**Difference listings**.
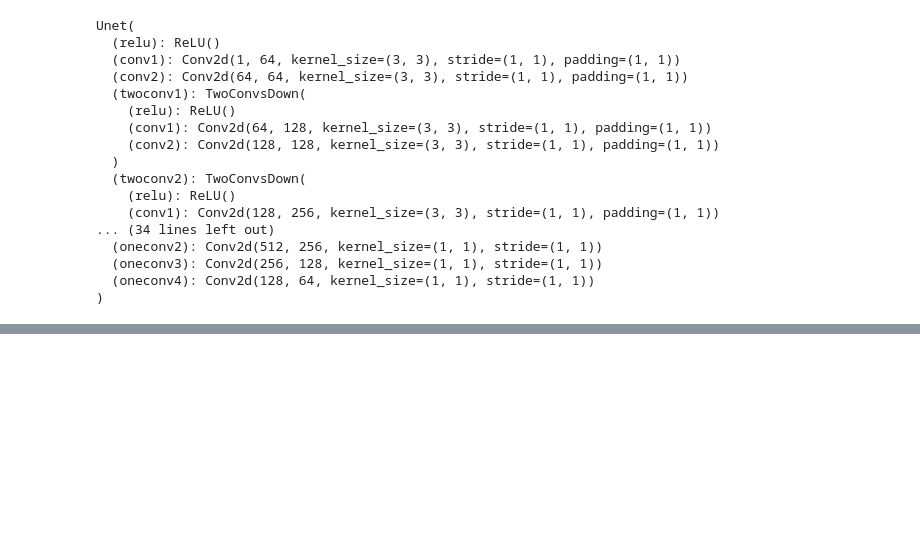
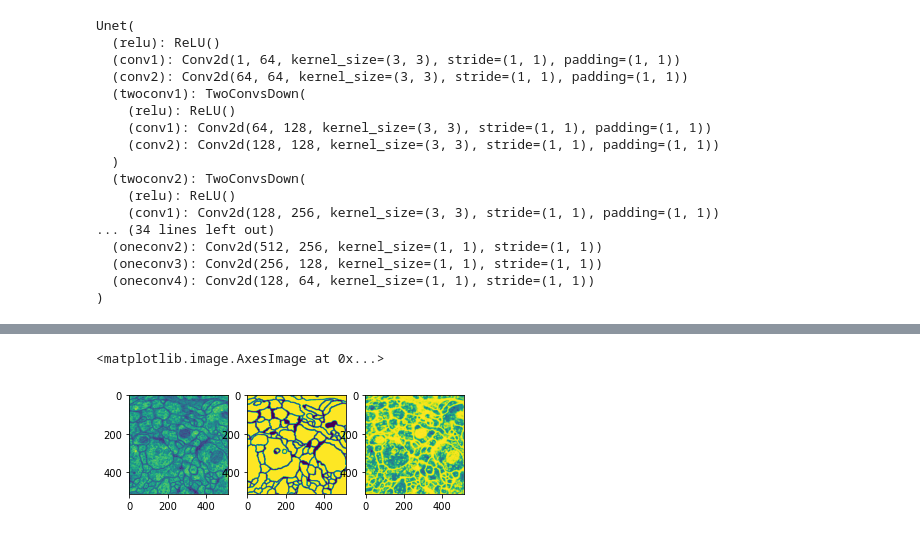
Before and after one commit to rooncal/Image-Segmentation, a Jupyter notebook: Unet.ipynb, the cells around one changed output, grey strips where cells are left out. Saved outputs shown, nothing was run; the diff lists cells and outputs as text; code cells hidden in the pictures; blank space fills up the shorter version.

Commit message:
Added visualization for output

```diff
--- a/Unet.ipynb
+++ b/Unet.ipynb
@@ -374 +374,15 @@ Epoch: 20 training loss: 0.314 validation loss: 0.360 mean IoU: 0.822
 Finished Training
+# %%
+dataiter = iter(data_loader_train)
+images, labels = dataiter.next()
+output = model(images.to(device))
+fig=plt.figure()
+fig.add_subplot(1,3,1)
+plt.imshow(images[0][0])
+fig.add_subplot(1,3,2)
+plt.imshow(labels[0][0])
+fig.add_subplot(1,3,3)
+plt.imshow(output[0][0].cpu().data.numpy())
+# %% [output]
+<matplotlib.image.AxesImage at 0x...>
+[figure, added]
```
Also changed, not shown: parts of 1 cell of this notebook.
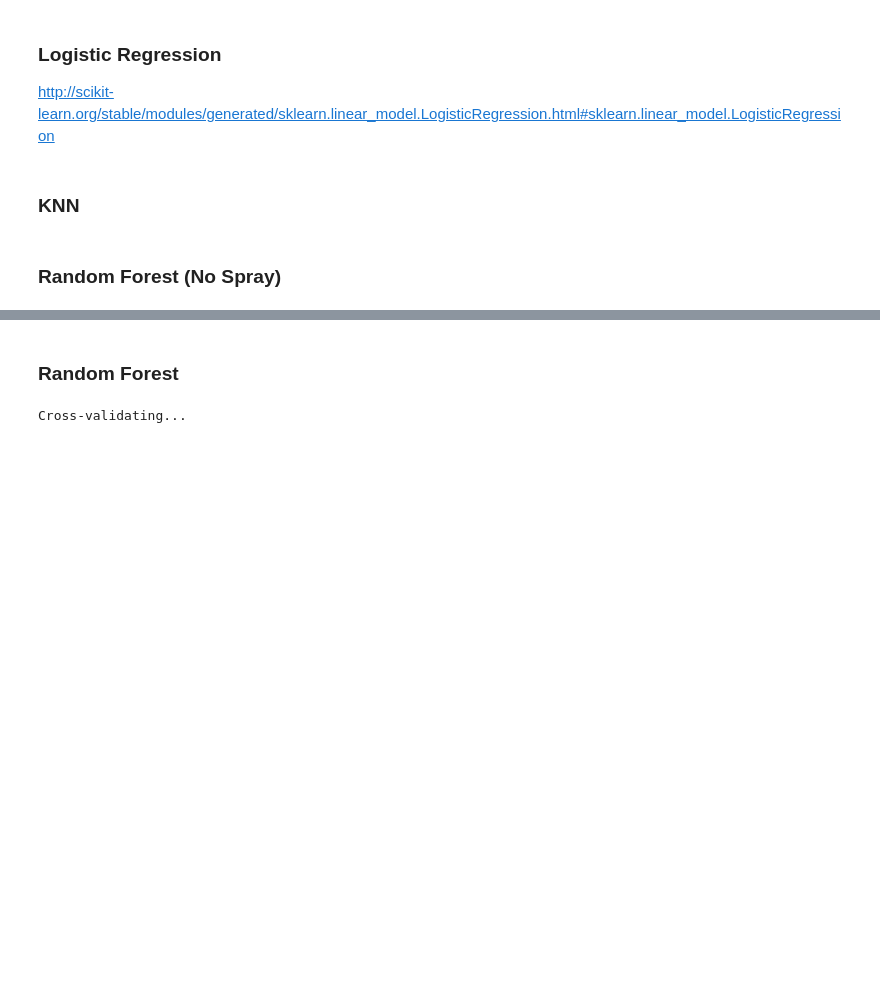
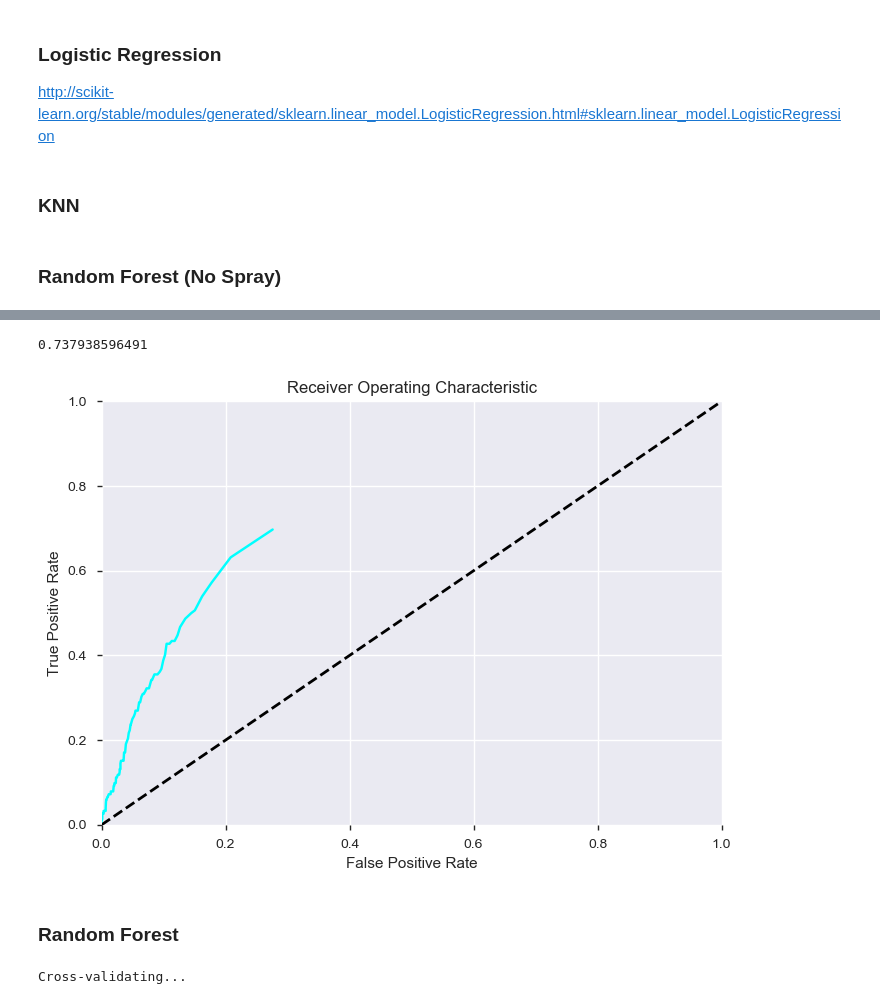
Before and after one commit to mjschillawski/west_nile_virus, a Jupyter notebook: schillawski_wnv.ipynb, the cells around one changed output, grey strips where cells are left out. Saved outputs shown, nothing was run; the diff lists cells and outputs as text; code cells hidden in the pictures; blank space fills up the shorter version.

Commit message:
spray feature engineering; gradient boost predictions

```diff
--- a/schillawski_wnv.ipynb
+++ b/schillawski_wnv.ipynb
@@ -620,0 +706,6 @@ data.shape
+# %%
+time_tp = time_binary.transpose()
+distance_tp = distance_binary.transpose()
+
+binary = pd.merge(distance_tp,time_tp,how='inner',left_index=True,right_index=True,suffixes=('_d','_t'))
+binary.shape
@@ -895,0 +1089,6 @@ avg / total       0.90      0.92      0.91      2543
+# %%
+rfcns_probas = rfc.predict_proba(Xns_test)
+
+print(roc_auc_score(yns_test,rfcns_probas[:,1]))
+aucroc(rfcns_probas,yns_test)
+# %% [output]
@@ -896,3 +1097,5 @@ avg / total       0.90      0.92      0.91      2543
+0.737938596491
+[figure, added]
 # %% [markdown]
 ### Random Forest
 # %%
```
Also changed, not shown: parts of 77 cells of this notebook, 1 other file.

**Work request**.
Your response should be made up of the lines in the data that contain the word "output".

**Worked solution**.
Before and after one commit to rooncal/Image-Segmentation, a Jupyter notebook: Unet.ipynb, the cells around one changed output, grey strips where cells are left out. Saved outputs shown, nothing was run; the diff lists cells and outputs as text; code cells hidden in the pictures; blank space fills up the shorter version.
Added visualization for output
+output = model(images.to(device))
+plt.imshow(output[0][0].cpu().data.numpy())
+# %% [output]
Before and after one commit to mjschillawski/west_nile_virus, a Jupyter notebook: schillawski_wnv.ipynb, the cells around one changed output, grey strips where cells are left out. Saved outputs shown, nothing was run; the diff lists cells and outputs as text; code cells hidden in the pictures; blank space fills up the shorter version.
+# %% [output]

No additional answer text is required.